(YOUR ASSIGNMENT) Whenever a line in the records below holds the string "TMLP", copy it out.
++++ DATA SHOWN ++++
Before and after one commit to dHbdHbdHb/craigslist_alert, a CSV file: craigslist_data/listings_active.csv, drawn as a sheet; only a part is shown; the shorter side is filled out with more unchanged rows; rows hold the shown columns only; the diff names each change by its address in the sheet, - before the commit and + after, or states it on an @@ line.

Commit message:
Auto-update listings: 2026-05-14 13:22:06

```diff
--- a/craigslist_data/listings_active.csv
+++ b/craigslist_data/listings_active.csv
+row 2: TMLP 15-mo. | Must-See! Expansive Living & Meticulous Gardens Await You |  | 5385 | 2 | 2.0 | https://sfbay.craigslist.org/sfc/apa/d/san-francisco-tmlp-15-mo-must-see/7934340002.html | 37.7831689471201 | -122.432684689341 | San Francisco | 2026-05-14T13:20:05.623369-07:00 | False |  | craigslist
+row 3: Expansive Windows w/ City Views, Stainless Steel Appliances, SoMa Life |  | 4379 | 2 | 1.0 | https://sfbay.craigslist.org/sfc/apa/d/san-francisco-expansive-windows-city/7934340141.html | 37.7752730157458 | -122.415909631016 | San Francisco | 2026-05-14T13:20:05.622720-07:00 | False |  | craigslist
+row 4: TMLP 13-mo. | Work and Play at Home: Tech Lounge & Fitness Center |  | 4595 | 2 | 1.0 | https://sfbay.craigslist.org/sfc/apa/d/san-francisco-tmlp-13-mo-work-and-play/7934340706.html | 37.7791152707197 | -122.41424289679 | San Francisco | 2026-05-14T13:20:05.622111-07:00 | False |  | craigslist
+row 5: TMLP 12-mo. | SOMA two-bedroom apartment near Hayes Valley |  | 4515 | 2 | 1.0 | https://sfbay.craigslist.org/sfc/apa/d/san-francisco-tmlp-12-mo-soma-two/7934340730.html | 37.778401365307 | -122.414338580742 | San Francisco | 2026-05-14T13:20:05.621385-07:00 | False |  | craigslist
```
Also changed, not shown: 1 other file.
++++
(RESPONSE FOR THIS EXERCISE)
+row 2: TMLP 15-mo. | Must-See! Expansive Living & Meticulous Gardens Await You |  | 5385 | 2 | 2.0 | https://sfbay.craigslist.org/sfc/apa/d/san-francisco-tmlp-15-mo-must-see/7934340002.html | 37.7831689471201 | -122.432684689341 | San Francisco | 2026-05-14T13:20:05.623369-07:00 | False |  | craigslist
+row 4: TMLP 13-mo. | Work and Play at Home: Tech Lounge & Fitness Center |  | 4595 | 2 | 1.0 | https://sfbay.craigslist.org/sfc/apa/d/san-francisco-tmlp-13-mo-work-and-play/7934340706.html | 37.7791152707197 | -122.41424289679 | San Francisco | 2026-05-14T13:20:05.622111-07:00 | False |  | craigslist
+row 5: TMLP 12-mo. | SOMA two-bedroom apartment near Hayes Valley |  | 4515 | 2 | 1.0 | https://sfbay.craigslist.org/sfc/apa/d/san-francisco-tmlp-12-mo-soma-two/7934340730.html | 37.778401365307 | -122.414338580742 | San Francisco | 2026-05-14T13:20:05.621385-07:00 | False |  | craigslist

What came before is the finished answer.